(DATA SHOWN Opens)

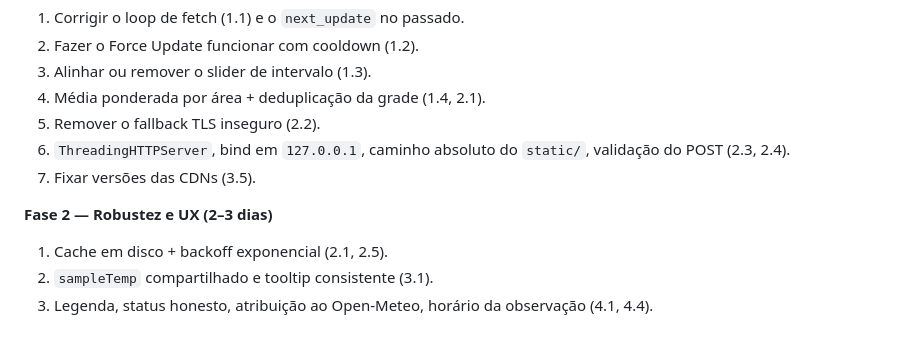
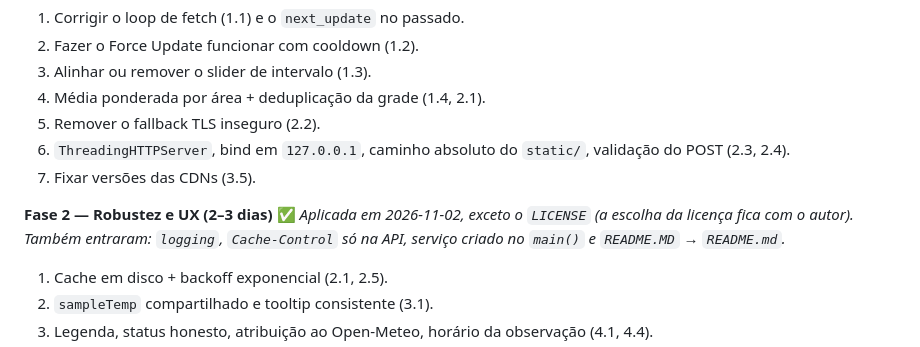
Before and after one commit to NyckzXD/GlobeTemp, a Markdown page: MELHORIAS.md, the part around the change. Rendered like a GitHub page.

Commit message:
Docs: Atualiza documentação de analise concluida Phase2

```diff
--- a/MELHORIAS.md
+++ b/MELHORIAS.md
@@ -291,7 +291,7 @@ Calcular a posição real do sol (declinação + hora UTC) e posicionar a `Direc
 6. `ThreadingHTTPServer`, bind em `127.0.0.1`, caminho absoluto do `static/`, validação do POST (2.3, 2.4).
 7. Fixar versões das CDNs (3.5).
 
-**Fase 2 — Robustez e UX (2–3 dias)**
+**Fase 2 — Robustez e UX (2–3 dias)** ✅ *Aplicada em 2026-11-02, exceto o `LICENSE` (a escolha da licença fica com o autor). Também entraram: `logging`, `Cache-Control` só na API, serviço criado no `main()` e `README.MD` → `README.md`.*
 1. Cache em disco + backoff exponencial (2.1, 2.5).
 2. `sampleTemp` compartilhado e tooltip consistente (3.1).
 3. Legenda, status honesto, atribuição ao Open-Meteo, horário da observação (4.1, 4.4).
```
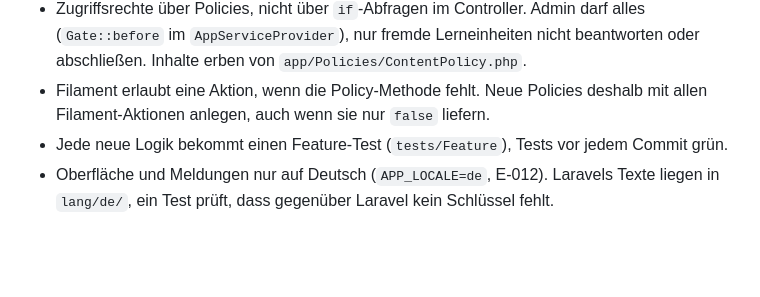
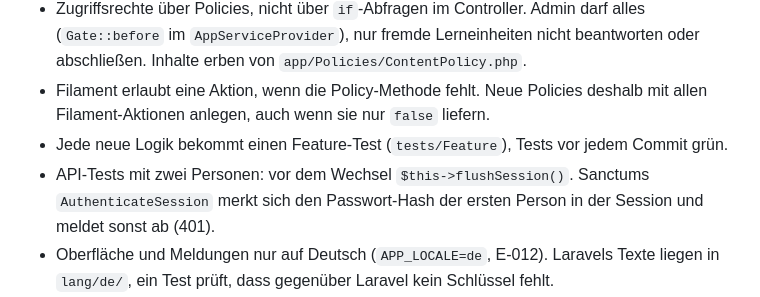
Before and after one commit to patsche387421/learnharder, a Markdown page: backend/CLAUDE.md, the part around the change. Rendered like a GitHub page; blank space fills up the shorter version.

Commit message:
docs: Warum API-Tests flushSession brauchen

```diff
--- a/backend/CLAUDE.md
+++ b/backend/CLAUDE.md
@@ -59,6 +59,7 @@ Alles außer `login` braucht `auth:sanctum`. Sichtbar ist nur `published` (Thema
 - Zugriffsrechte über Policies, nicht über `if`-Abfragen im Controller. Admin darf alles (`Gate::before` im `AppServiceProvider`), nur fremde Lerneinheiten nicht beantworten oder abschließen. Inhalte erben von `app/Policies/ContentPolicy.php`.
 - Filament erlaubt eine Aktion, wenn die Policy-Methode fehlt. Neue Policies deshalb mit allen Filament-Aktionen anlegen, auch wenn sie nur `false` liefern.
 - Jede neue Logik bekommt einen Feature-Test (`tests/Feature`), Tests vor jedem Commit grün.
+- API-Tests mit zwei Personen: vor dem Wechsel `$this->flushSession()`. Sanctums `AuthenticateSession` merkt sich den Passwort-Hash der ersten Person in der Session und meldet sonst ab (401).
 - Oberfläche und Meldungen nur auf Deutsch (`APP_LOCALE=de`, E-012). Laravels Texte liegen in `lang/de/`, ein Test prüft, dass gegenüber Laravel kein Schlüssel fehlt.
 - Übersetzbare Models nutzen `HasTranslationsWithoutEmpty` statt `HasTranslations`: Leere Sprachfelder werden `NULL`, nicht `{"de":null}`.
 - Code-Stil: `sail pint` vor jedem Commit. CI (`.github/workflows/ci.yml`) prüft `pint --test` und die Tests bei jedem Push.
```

(DATA SHOWN Closes)

▶ [INSTRUCTIONS FOR THE TASK]: Word-for-word repeat, images excluded: return all the data.

▶ [WRITTEN RESPONSE]:
Before and after one commit to NyckzXD/GlobeTemp, a Markdown page: MELHORIAS.md, the part around the change. Rendered like a GitHub page.

Commit message:
Docs: Atualiza documentação de analise concluida Phase2

```diff
--- a/MELHORIAS.md
+++ b/MELHORIAS.md
@@ -291,7 +291,7 @@ Calcular a posição real do sol (declinação + hora UTC) e posicionar a `Direc
 6. `ThreadingHTTPServer`, bind em `127.0.0.1`, caminho absoluto do `static/`, validação do POST (2.3, 2.4).
 7. Fixar versões das CDNs (3.5).
 
-**Fase 2 — Robustez e UX (2–3 dias)**
+**Fase 2 — Robustez e UX (2–3 dias)** ✅ *Aplicada em 2026-11-02, exceto o `LICENSE` (a escolha da licença fica com o autor). Também entraram: `logging`, `Cache-Control` só na API, serviço criado no `main()` e `README.MD` → `README.md`.*
 1. Cache em disco + backoff exponencial (2.1, 2.5).
 2. `sampleTemp` compartilhado e tooltip consistente (3.1).
 3. Legenda, status honesto, atribuição ao Open-Meteo, horário da observação (4.1, 4.4).
```
Before and after one commit to patsche387421/learnharder, a Markdown page: backend/CLAUDE.md, the part around the change. Rendered like a GitHub page; blank space fills up the shorter version.

Commit message:
docs: Warum API-Tests flushSession brauchen

```diff
--- a/backend/CLAUDE.md
+++ b/backend/CLAUDE.md
@@ -59,6 +59,7 @@ Alles außer `login` braucht `auth:sanctum`. Sichtbar ist nur `published` (Thema
 - Zugriffsrechte über Policies, nicht über `if`-Abfragen im Controller. Admin darf alles (`Gate::before` im `AppServiceProvider`), nur fremde Lerneinheiten nicht beantworten oder abschließen. Inhalte erben von `app/Policies/ContentPolicy.php`.
 - Filament erlaubt eine Aktion, wenn die Policy-Methode fehlt. Neue Policies deshalb mit allen Filament-Aktionen anlegen, auch wenn sie nur `false` liefern.
 - Jede neue Logik bekommt einen Feature-Test (`tests/Feature`), Tests vor jedem Commit grün.
+- API-Tests mit zwei Personen: vor dem Wechsel `$this->flushSession()`. Sanctums `AuthenticateSession` merkt sich den Passwort-Hash der ersten Person in der Session und meldet sonst ab (401).
 - Oberfläche und Meldungen nur auf Deutsch (`APP_LOCALE=de`, E-012). Laravels Texte liegen in `lang/de/`, ein Test prüft, dass gegenüber Laravel kein Schlüssel fehlt.
 - Übersetzbare Models nutzen `HasTranslationsWithoutEmpty` statt `HasTranslations`: Leere Sprachfelder werden `NULL`, nicht `{"de":null}`.
 - Code-Stil: `sail pint` vor jedem Commit. CI (`.github/workflows/ci.yml`) prüft `pint --test` und die Tests bei jedem Push.
```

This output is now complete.